### WORK TO COMPLETE
From the listing below, return every line with the string "referencekey" in it.
*** Opening of MATERIAL TO PROCESS ***
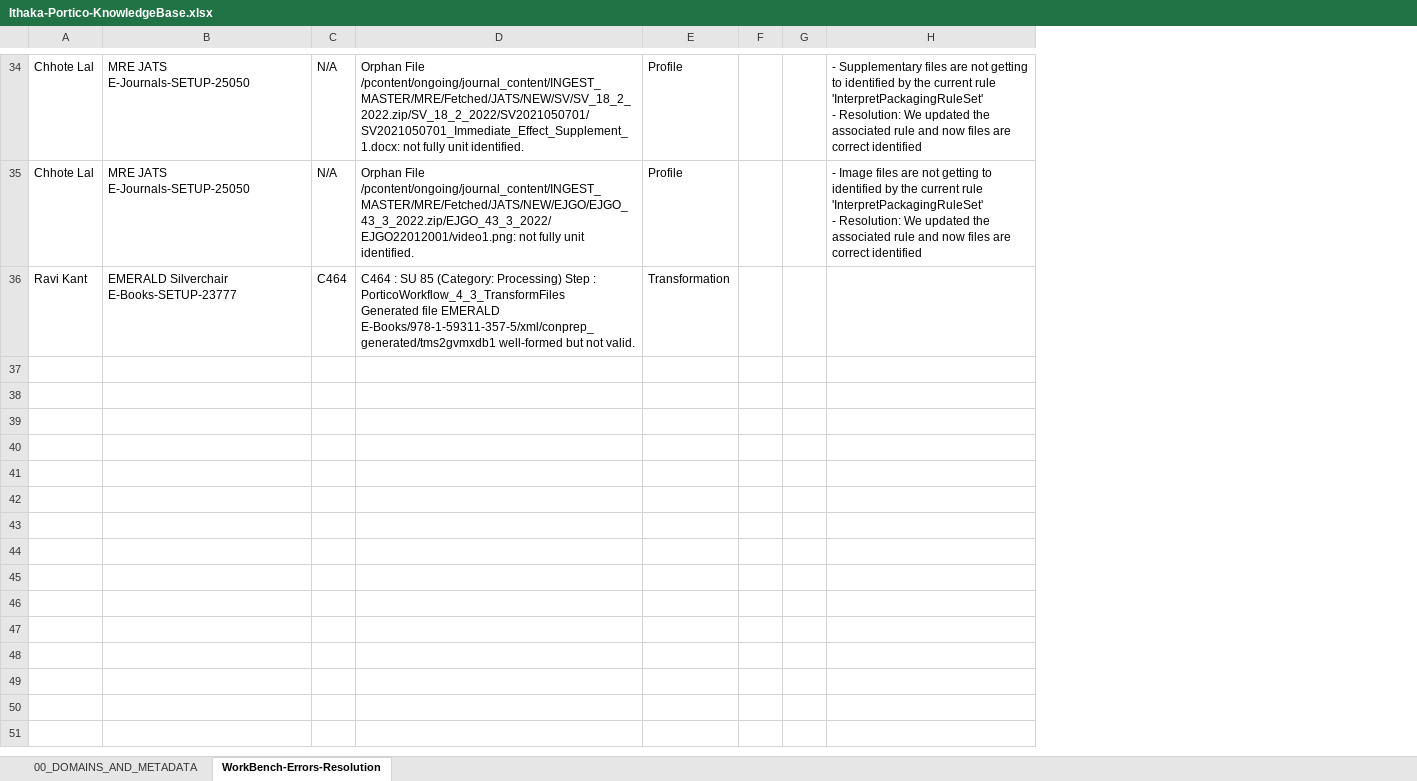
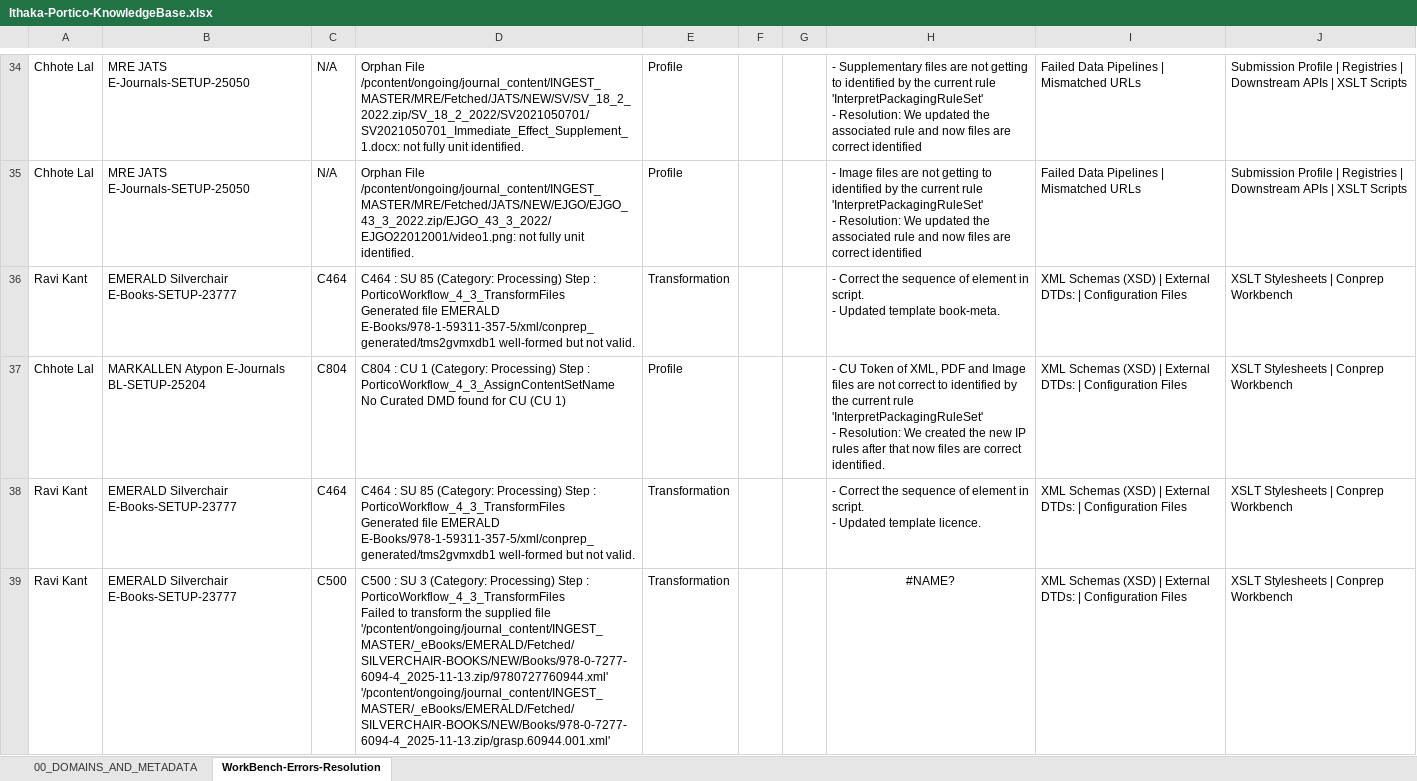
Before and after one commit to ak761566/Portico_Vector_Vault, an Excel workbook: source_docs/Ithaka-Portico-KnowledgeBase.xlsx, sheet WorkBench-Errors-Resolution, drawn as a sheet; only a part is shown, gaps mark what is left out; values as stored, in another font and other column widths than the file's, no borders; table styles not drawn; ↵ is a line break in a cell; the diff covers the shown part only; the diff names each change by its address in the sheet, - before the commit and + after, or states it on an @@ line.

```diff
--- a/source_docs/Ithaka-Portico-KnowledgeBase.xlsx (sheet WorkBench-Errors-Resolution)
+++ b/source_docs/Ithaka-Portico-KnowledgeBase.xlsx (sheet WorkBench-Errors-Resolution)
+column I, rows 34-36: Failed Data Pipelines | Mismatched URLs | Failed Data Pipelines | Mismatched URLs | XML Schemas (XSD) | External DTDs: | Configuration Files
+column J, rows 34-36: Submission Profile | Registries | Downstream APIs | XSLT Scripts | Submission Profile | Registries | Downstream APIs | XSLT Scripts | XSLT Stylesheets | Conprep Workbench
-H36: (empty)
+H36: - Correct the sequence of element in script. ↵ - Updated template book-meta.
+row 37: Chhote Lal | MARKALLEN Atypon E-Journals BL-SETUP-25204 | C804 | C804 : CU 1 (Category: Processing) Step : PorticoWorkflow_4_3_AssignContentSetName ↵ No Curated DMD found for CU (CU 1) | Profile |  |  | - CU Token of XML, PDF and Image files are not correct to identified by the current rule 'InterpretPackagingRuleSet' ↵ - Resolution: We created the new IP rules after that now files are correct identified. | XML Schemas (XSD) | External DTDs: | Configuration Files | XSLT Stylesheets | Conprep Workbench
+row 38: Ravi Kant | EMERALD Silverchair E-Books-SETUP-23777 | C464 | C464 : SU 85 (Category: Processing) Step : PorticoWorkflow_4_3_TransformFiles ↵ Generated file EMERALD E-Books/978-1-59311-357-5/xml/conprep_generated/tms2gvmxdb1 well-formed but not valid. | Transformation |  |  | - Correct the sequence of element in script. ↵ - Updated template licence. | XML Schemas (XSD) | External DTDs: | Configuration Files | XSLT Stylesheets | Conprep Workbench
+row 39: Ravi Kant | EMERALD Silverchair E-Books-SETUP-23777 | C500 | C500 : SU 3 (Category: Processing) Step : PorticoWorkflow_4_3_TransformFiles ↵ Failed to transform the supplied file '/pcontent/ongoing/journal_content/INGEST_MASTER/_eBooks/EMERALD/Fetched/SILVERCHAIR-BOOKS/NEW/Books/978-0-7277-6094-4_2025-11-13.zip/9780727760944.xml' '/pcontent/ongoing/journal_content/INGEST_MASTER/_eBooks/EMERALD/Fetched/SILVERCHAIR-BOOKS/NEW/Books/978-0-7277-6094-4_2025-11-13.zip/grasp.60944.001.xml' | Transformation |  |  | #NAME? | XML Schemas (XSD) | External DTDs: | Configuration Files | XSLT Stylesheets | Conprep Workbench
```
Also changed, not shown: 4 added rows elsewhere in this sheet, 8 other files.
*** Close of MATERIAL TO PROCESS ***
*** Opening of MATERIAL TO PROCESS ***
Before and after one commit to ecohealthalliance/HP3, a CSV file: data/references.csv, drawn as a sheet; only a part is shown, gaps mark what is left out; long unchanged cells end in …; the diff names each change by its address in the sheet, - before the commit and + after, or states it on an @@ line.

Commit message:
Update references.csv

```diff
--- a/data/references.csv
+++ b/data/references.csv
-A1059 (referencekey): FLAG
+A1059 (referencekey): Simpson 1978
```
*** Close of MATERIAL TO PROCESS ***
### RESULT
-A1059 (referencekey): FLAG
+A1059 (referencekey): Simpson 1978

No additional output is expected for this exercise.